The Coalition for Crane Operator Safety,Â launched ThursdayÂ by the construction industry, says the new training requirements would be costly and “counterproductive.”
They would require crane operators to be certified to operate different sizes of cranes, even if they are the same type of cranes.
“This means that an operator certified to operate a 100-ton crane would not be permitted to operate a 200-ton crane of the same type, despite wide consensus in the industry that certification based on capacity is unnecessary and burdensome,” the coalition noted.
In September, OSHAÂ delayed the rulesÂ until November 2017, but construction companies want the agency to scrap it altogether. They say it would be too expensive to comply with.
In the meantime, employers are responsible for making sure crane operators are trained and competent, even if they have not been certified.

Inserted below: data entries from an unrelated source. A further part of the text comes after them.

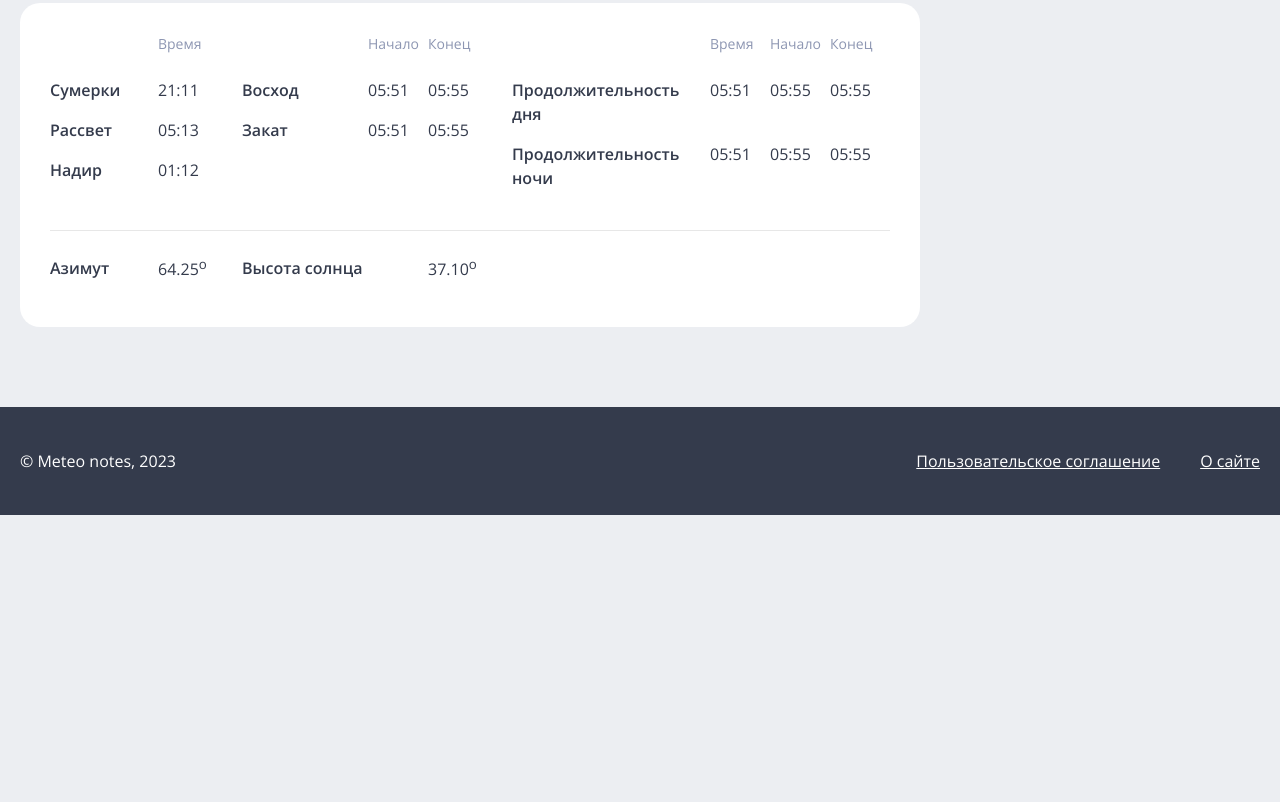
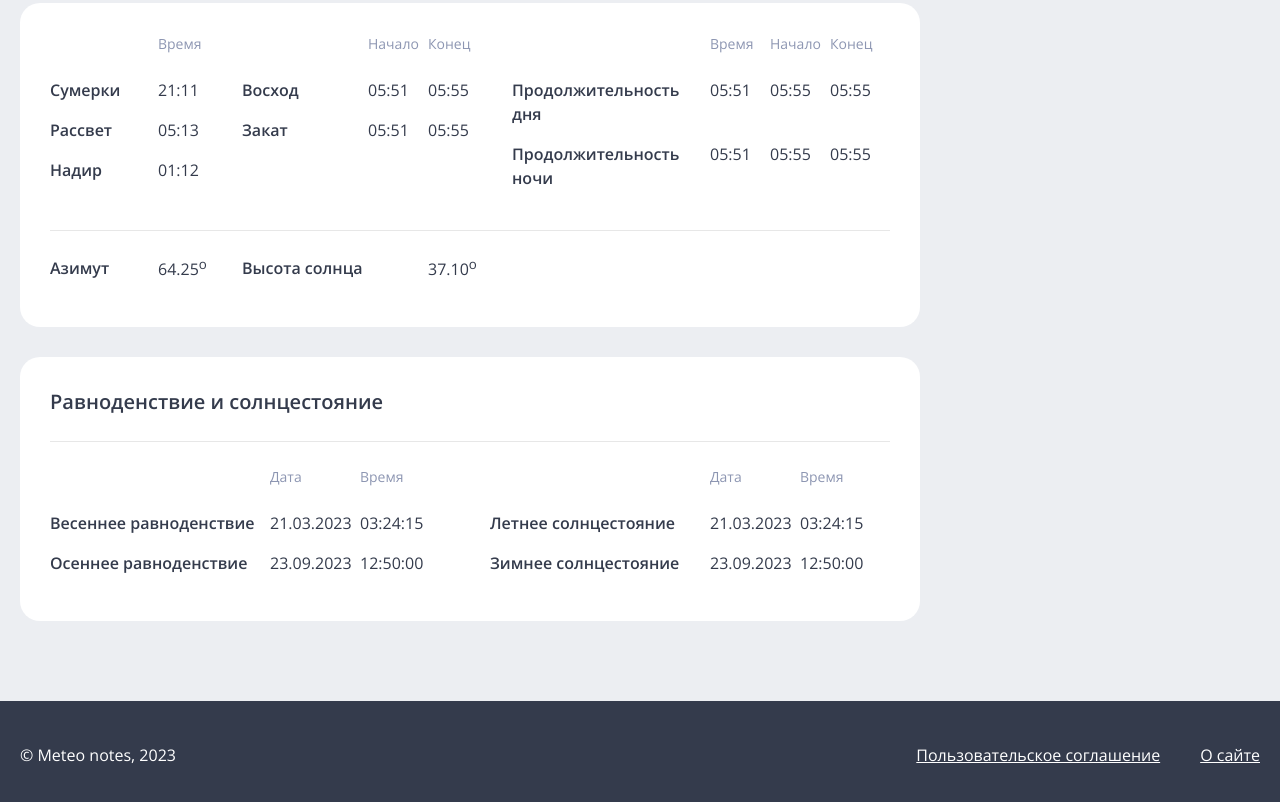
Before and after one commit to wmsangel/astronomia.site, a website: page voshod-zahod.html in a window 1280 px wide. Shown: the part 422-1224 px from the top of the page. Before the commit the page ends 937 px from the top, so only its background shows below. Drawn offline with nearby package versions, Linux system fonts and the light colour scheme.

Commit message:
Страны Мира

```diff
--- a/src/scss/main.scss
+++ b/src/scss/main.scss
@@ -137,6 +137,17 @@ h2 {
 
   &.with-bottom-offset {
     margin-bottom: 20px;
+  }
+}
+
+h3 {
+  font-size: 20px;
+  font-weight: 600;
+
+  &.with-border {
+    border-bottom: 1px solid #e7e7e7;
+    margin-bottom: 24px;
+    padding-bottom: 24px;
   }
 }
 
@@ -1630,6 +1641,71 @@ ul.breadcrumbs {
   }
 }
 
+.solstice-top,
+.solstice-row {
+  display: flex;
+
+  &__empty,
+  &__title {
+    width: calc(100% - 180px);
+
+    @media (max-width: 767px) {
+      width: calc(100% - 90px);
+    }
+  }
+
+  &__time {
+    width: 90px;
+
+    @media (max-width: 767px) {
+      display: none;
+    }
+  }
+  &__date {
+    width: 90px;
+
+    @media (max-width: 767px) {
+      span {
+        font-size: 16px;
+        color: #8D96B2;
+      }
+    }
+  }
+}
+
+.solstice {
+  display: flex;
+  flex-wrap: wrap;
+
+  &__left {
+    width: 50%;
+    padding-right: 20px;
+
+    @media (max-width: 992px) {
+      width: 100%;
+      padding-right: 0;
+    }
+  }
+
+  &__right {
+    padding-left: 20px;
+    width: 50%;
+
+    @media (max-width: 992px) {
+      width: 100%;
+      padding-left: 0;
+
+      .solstice-top {
+        display: none;
+      }
+    }
+  }
+}
+
+.solstice-row {
+  margin-bottom: 16px;
+}
+
 
 /* -----------> contnet style */
 .is-content-top-title {
--- a/voshod-zahod.html
+++ b/voshod-zahod.html
@@ -176,6 +176,57 @@
                         </div>
                     </div>
                 </section>
+                <section>
+                    <h3 class="with-border">Равноденствие и солнцестояние</h3>
+                    <div class="solstice">
+                        <div class="solstice__left">
+                            <div class="solstice-top">
+                                <div class="solstice-top__empty"></div>
+                                <div class="solstice-top__date is-content-top-title">Дата<span class="mobile-only">/Время</span></div>
+                                <div class="solstice-top__time is-content-top-title">Время</div>
+                            </div>
+                            <div class="solstice-row">
+                                <div class="solstice-row__title is-content-title">Весеннее равноденствие</div>
+                                <div class="solstice-row__date is-content-value">
+                                    21.03.2023
+                                    <span class="mobile-only">03:24:15</span>
+                                </div>
+                                <div class="solstice-row__time is-content-value">03:24:15</div>
+                            </div>
+                            <div class="solstice-row">
+                                <div class="solstice-row__title is-content-title">Осеннее равноденствие</div>
+                                <div class="solstice-row__date is-content-value">
+                                    23.09.2023
+                                    <span class="mobile-only">03:24:15</span>
+                                </div>
+                                <div class="solstice-row__time is-content-value">12:50:00</div>
+                            </div>
+                        </div>
+                        <div class="solstice__right">
+                            <div class="solstice-top">
+                                <div class="solstice-top__empty"></div>
+                                <div class="solstice-top__date is-content-top-title">Дата</div>
+                                <div class="solstice-top__time is-content-top-title">Время</div>
+                            </div>
+                            <div class="solstice-row">
+                                <div class="solstice-row__title is-content-title">Летнее солнцестояние</div>
+                                <div class="solstice-row__date is-content-value">
+                                    21.03.2023
+                                    <span class="mobile-only">03:24:15</span>
+                                </div>
+                                <div class="solstice-row__time is-content-value">03:24:15</div>
+                            </div>
+                            <div class="solstice-row">
+                                <div class="solstice-row__title is-content-title">Зимнее солнцестояние</div>
+                                <div class="solstice-row__date is-content-value">
+                                    23.09.2023
+                                    <span class="mobile-only">03:24:15</span>
+                                </div>
+                                <div class="solstice-row__time is-content-value">12:50:00</div>
+                            </div>
+                        </div>
+                    </div>
+                </section>
             </div>
             <div class="col-sidebar">
                 <div class="sidebar-block">
```
Also changed, not shown: css/main.css.
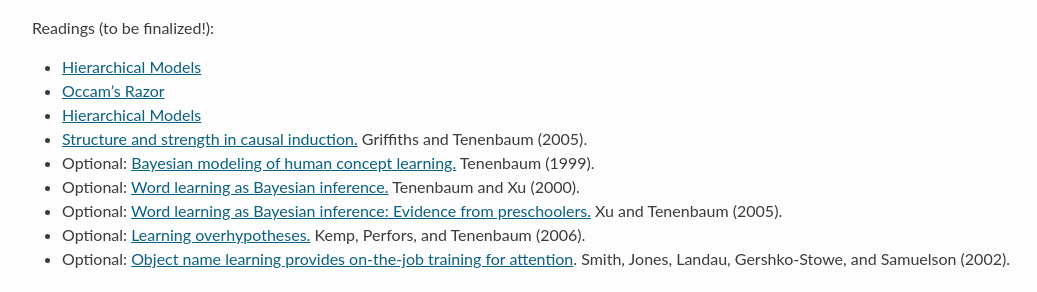
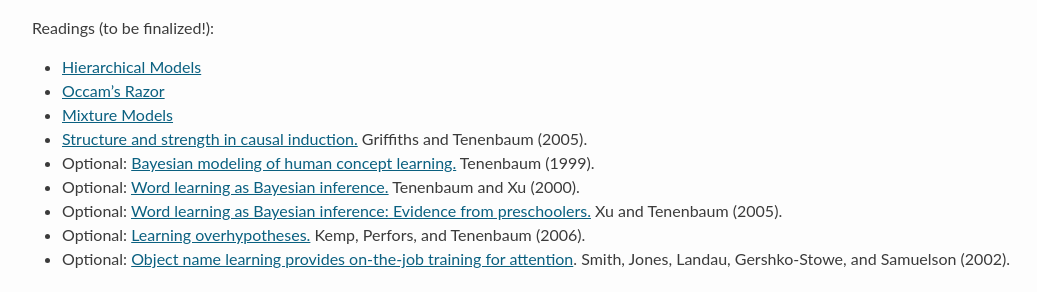
Before and after one commit to stanford-cocolab/cocolab.stanford.edu, a Jekyll site: the page built from psych204-fall2016.md, in a window 1280 px wide and 900 px high, scrolled down 3291 px. Shown: the part 155-447 px from the top of the window, without its empty margins (94-1131 px from the left). Built offline with Jekyll 4.4.1, drawn with Linux system fonts in a browser that asks for light colours; Markdown is read by kramdown in place of the engine named in the settings; a script that is not in the unit is left out.

Commit message:
Fix double-hierachical link

```diff
--- a/psych204-fall2016.md
+++ b/psych204-fall2016.md
@@ -157,7 +157,7 @@ Readings (to be finalized!):
 
 * <a href="https://probmods.org/v2/chapters/09-hierarchical-models.html">Hierarchical Models</a>
 * <a href="https://probmods.org/v2/chapters/10-occam's-razor.html">Occam's Razor</a>
-* <a href="https://probmods.org/v2/chapters/11-mixture-models.html">Hierarchical Models</a>
+* <a href="https://probmods.org/v2/chapters/11-mixture-models.html">Mixture Models</a>
 * <a href="http://web.mit.edu/cocosci/Papers/structure-strength-reprint.pdf">Structure and strength in causal induction.</a> Griffiths and Tenenbaum (2005).
 * Optional: <a href="http://web.mit.edu/cocosci/Papers/bayes.pdf">Bayesian modeling of human concept learning.</a> Tenenbaum (1999).
 * Optional: <a href="http://web.mit.edu/cocosci/Papers/cogsci00_FINAL.pdf">Word learning as Bayesian inference.</a> Tenenbaum and Xu (2000).
```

“Requiring certified crane operators to be retested on a higher capacity crane of the same type does not advance safety and imposes tremendous financial burdens on employers and individual crane operators,” the coalition noted.
“No national safety study has found any additional safety benefits beyond certification by type, and OSHA has not analyzed the costs, benefits or other consequences of certification by capacity,” added Stephen Sandherr, CEO of the Associated General Contractors of America (AGC), which is part of the new coalition.
OSHA is a branch of the Labor Department.
ByÂ Tim DevaneyÂ -Â 10/30/14 04:15 PM EDT